■ Aim of the task
Could you find every line in the entries below that holds the word "Broadcasting" and copy it?

■ Detected change data
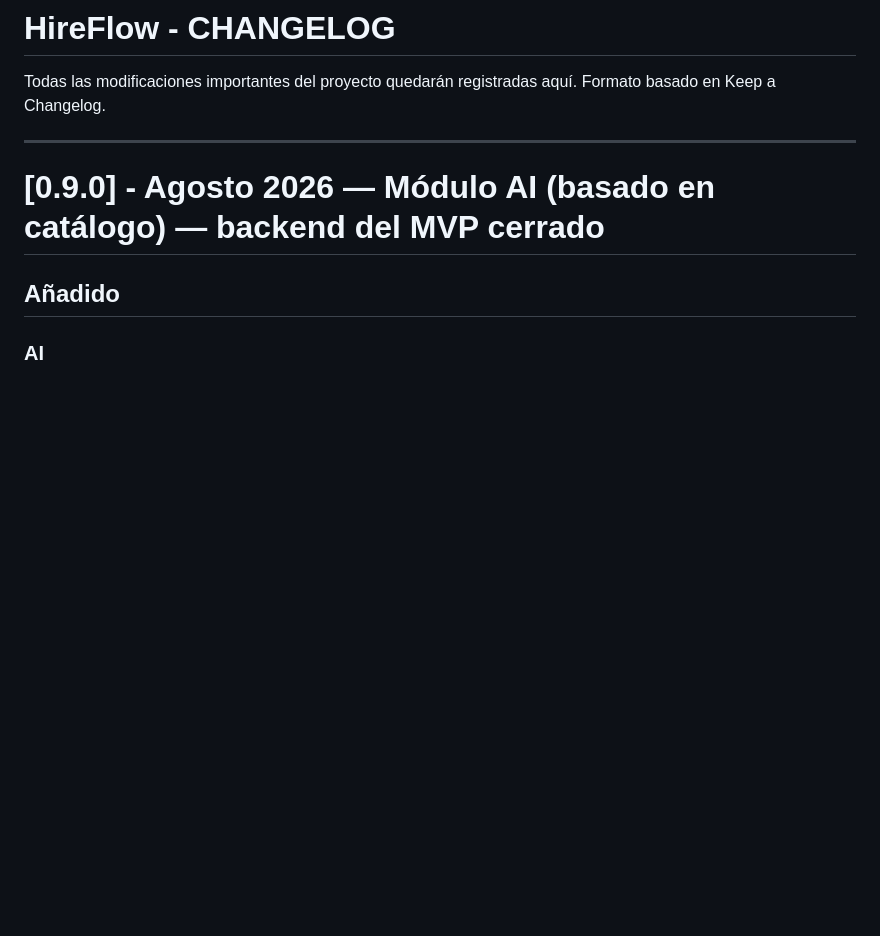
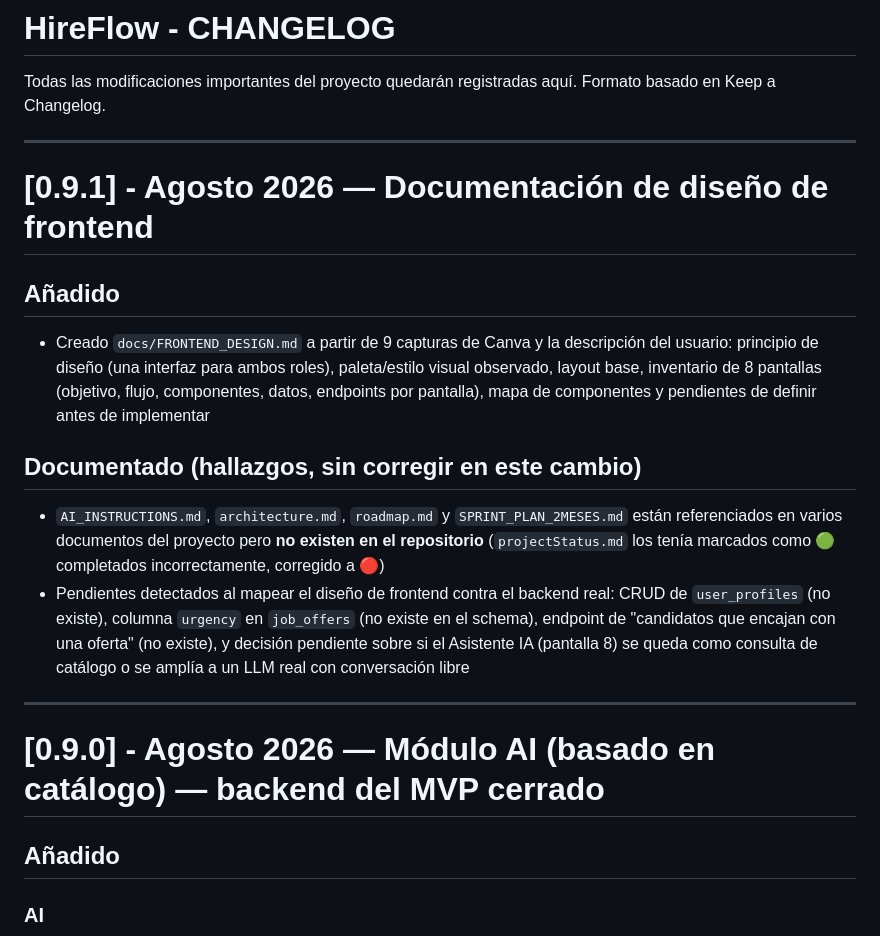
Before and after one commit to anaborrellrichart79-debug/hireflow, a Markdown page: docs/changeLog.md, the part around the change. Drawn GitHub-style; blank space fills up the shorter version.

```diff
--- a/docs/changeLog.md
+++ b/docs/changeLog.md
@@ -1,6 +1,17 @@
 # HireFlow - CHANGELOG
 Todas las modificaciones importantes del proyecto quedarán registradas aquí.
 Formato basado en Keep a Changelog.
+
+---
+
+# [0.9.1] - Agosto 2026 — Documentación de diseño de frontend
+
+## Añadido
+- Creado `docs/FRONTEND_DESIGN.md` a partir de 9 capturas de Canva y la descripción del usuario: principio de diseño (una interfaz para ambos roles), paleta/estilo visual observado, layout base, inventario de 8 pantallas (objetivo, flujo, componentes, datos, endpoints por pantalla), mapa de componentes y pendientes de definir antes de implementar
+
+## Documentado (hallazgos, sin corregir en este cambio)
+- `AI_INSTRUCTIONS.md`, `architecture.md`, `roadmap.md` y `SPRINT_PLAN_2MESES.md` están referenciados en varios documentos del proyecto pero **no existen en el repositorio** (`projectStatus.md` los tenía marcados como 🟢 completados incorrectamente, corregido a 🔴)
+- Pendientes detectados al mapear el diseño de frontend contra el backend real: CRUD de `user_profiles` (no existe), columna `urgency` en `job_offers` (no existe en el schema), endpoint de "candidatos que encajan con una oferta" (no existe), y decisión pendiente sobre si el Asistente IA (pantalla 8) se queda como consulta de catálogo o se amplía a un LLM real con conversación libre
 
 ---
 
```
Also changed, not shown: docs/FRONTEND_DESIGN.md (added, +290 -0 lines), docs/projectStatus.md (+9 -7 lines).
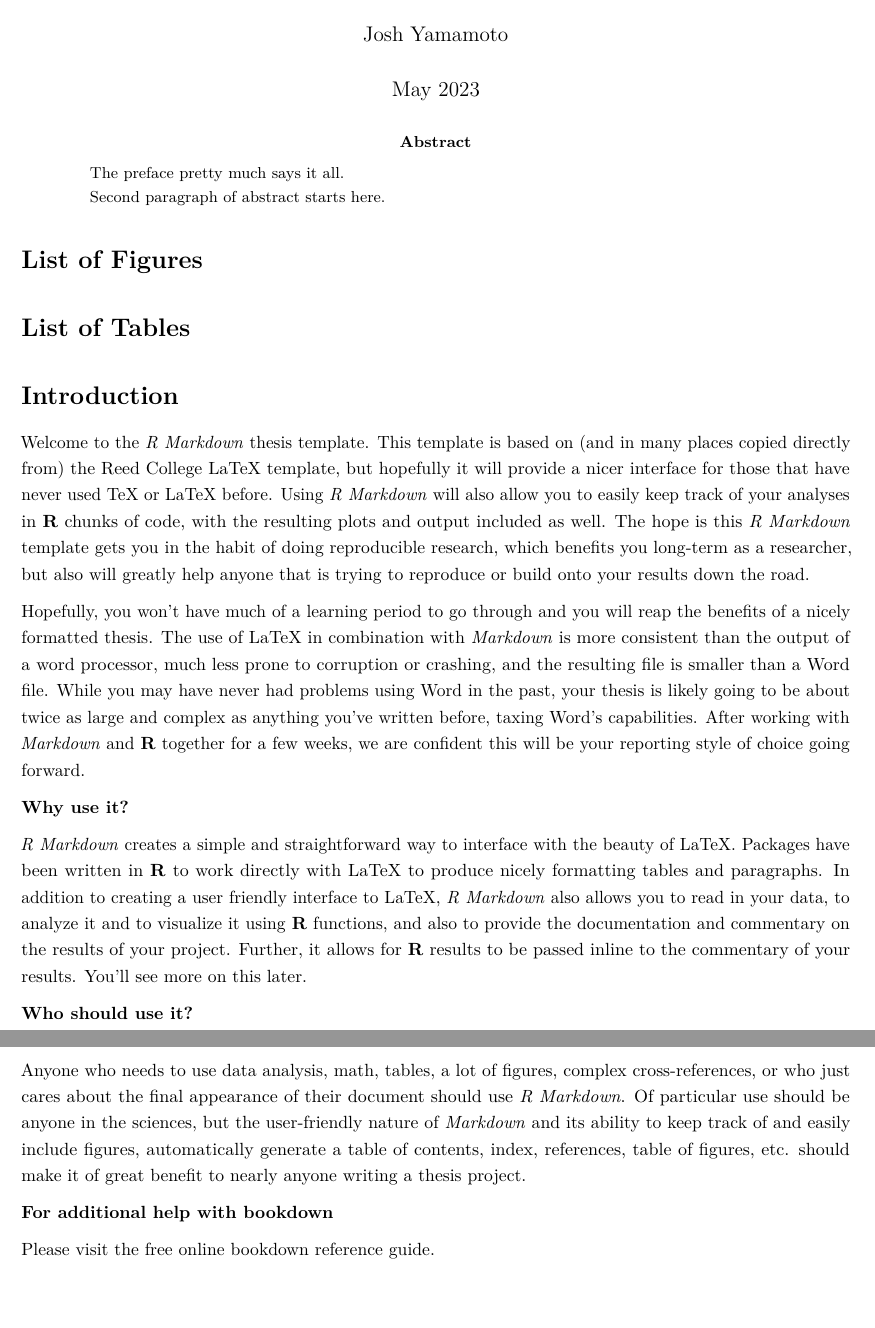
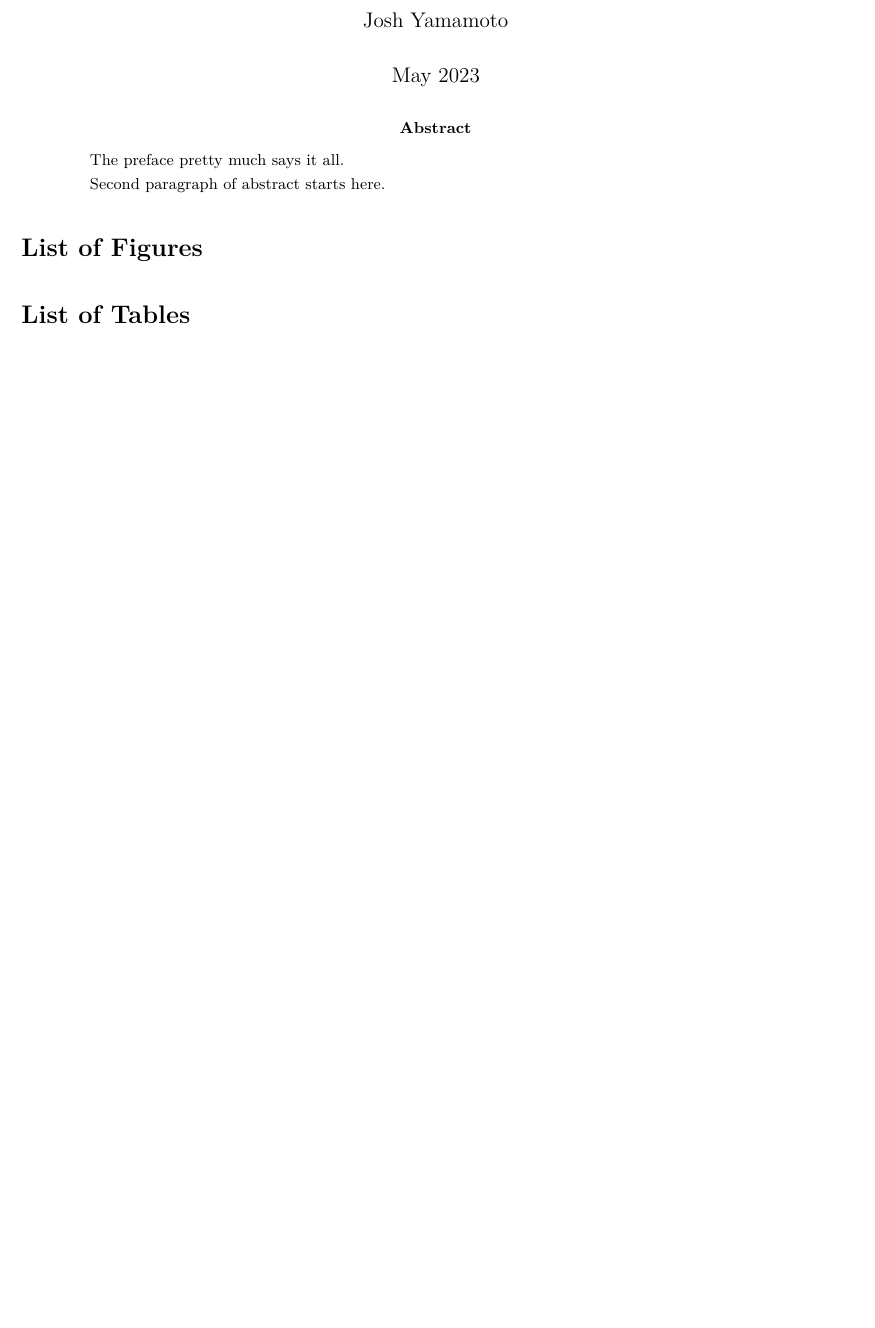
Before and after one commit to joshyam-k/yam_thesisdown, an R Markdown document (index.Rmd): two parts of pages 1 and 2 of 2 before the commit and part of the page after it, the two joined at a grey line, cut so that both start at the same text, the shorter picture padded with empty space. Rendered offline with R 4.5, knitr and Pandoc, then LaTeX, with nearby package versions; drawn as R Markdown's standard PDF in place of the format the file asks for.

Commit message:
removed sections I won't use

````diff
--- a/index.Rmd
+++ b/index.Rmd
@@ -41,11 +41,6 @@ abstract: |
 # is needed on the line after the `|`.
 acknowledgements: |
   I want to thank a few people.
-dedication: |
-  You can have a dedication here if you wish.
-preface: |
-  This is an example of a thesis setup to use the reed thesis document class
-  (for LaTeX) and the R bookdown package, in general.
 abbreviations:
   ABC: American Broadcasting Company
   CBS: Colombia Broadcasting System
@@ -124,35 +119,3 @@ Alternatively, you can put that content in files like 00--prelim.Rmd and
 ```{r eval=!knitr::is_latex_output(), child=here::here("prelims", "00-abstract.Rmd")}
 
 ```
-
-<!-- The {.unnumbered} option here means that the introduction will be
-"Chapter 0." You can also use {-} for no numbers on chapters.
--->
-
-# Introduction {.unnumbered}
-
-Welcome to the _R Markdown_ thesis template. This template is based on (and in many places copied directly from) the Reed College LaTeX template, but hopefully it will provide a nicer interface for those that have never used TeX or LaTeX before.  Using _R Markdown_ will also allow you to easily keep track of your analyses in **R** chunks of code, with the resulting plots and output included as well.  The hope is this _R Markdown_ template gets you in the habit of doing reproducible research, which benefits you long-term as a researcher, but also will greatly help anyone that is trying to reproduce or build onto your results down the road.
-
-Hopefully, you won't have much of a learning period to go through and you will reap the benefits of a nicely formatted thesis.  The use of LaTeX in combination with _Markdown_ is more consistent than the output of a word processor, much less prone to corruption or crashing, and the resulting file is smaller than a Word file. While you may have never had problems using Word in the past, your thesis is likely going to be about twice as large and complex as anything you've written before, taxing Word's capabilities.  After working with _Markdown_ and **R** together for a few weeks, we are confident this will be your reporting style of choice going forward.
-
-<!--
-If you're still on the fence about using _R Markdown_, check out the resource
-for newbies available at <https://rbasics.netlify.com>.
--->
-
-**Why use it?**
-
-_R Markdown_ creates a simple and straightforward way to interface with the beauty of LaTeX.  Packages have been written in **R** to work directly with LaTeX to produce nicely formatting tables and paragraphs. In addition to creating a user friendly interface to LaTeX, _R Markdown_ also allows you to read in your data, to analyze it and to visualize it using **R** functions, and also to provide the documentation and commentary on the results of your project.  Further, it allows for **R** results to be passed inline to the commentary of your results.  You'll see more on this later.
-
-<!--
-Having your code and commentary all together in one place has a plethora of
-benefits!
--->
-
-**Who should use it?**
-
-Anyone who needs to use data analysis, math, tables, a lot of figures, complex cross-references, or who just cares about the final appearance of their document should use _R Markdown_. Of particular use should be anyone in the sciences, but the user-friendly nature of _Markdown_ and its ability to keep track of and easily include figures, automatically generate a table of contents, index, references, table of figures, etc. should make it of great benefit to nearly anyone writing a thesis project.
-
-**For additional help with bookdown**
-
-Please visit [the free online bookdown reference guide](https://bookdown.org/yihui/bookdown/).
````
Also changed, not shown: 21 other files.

■ Answer to this task
   ABC: American Broadcasting Company
   CBS: Colombia Broadcasting System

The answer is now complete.